┌────────

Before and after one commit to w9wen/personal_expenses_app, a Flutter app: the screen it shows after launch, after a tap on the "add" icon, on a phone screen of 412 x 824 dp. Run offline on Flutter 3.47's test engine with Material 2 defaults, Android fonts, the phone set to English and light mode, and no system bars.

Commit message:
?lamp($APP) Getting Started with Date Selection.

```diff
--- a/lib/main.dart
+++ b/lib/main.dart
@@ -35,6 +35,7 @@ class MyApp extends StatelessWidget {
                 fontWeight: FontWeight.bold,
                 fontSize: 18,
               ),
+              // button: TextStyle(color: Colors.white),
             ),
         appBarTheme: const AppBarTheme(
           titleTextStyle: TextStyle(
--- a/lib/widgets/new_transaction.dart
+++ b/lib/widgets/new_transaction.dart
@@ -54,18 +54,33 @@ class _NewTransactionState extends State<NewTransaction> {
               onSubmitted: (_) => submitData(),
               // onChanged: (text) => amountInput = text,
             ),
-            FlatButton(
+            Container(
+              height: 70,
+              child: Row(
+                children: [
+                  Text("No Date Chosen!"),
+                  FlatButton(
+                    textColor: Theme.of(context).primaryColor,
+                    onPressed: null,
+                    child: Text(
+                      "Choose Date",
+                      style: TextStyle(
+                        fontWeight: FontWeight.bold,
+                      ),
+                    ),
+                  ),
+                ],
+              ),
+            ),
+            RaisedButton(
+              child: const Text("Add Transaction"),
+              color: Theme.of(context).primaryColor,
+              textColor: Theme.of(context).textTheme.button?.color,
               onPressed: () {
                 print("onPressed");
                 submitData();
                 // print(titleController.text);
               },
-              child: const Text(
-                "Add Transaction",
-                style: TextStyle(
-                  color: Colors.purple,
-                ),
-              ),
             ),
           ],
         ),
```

└────────
┌────────

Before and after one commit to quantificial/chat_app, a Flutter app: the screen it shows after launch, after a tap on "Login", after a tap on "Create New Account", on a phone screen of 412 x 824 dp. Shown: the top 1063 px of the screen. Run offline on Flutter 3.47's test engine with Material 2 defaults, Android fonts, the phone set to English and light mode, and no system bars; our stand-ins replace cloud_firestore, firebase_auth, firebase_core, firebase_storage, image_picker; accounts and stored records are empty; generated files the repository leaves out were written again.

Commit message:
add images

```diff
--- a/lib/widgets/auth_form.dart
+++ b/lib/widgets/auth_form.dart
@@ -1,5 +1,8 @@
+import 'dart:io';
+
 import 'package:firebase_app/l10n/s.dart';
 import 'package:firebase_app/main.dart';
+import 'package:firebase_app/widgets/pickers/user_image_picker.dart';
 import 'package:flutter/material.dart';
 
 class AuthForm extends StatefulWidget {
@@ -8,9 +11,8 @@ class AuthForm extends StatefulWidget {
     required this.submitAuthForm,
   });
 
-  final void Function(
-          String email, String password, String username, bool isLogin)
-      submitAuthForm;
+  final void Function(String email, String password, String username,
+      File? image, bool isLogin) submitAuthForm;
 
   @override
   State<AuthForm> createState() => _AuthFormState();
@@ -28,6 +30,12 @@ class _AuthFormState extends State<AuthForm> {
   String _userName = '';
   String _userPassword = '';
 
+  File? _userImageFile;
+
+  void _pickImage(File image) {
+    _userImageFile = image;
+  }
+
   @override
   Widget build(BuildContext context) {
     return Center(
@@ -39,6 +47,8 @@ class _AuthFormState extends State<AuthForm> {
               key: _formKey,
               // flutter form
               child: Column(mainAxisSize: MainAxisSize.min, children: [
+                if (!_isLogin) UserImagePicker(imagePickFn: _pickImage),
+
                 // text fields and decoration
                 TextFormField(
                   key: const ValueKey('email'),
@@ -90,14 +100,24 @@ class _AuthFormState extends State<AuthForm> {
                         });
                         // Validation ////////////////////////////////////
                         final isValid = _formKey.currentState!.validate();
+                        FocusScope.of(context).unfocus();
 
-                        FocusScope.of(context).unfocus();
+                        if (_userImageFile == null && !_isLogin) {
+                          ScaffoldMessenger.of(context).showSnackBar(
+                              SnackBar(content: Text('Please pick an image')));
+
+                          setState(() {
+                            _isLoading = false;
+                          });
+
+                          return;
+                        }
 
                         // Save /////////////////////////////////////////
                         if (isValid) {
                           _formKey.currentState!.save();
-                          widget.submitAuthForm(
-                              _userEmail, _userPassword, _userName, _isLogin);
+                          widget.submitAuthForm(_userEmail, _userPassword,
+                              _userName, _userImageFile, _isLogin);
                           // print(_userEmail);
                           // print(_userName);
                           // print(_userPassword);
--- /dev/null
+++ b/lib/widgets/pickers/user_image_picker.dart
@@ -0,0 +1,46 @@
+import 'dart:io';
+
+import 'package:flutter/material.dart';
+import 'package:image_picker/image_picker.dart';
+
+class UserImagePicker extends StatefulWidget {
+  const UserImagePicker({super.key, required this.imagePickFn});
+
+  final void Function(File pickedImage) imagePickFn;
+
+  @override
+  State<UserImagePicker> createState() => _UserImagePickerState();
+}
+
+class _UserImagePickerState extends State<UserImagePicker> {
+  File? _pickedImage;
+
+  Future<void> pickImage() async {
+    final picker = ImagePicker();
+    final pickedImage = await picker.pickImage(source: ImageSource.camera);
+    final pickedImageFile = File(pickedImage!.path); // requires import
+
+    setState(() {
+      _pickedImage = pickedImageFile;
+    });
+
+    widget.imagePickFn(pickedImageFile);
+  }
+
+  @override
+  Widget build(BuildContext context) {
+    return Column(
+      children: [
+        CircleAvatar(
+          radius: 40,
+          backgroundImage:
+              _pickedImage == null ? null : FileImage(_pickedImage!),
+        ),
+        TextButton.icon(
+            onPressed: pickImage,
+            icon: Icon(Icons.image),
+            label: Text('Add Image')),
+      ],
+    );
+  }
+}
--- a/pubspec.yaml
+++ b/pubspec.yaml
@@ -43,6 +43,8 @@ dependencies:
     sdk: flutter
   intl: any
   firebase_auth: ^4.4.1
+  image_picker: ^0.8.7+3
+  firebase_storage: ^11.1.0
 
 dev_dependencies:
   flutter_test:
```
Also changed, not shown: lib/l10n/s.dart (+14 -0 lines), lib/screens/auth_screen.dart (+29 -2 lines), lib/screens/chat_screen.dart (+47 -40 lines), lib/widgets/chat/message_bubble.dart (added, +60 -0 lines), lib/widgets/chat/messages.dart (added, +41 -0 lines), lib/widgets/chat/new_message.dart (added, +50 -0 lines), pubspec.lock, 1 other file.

└────────

TASK DETAILS –
Select and copy each line from the data that includes the word "final".

ANSWER TO THIS TASK –
-  final void Function(
+  final void Function(String email, String password, String username,
                         final isValid = _formKey.currentState!.validate();
+  final void Function(File pickedImage) imagePickFn;
+    final picker = ImagePicker();
+    final pickedImage = await picker.pickImage(source: ImageSource.camera);
+    final pickedImageFile = File(pickedImage!.path); // requires import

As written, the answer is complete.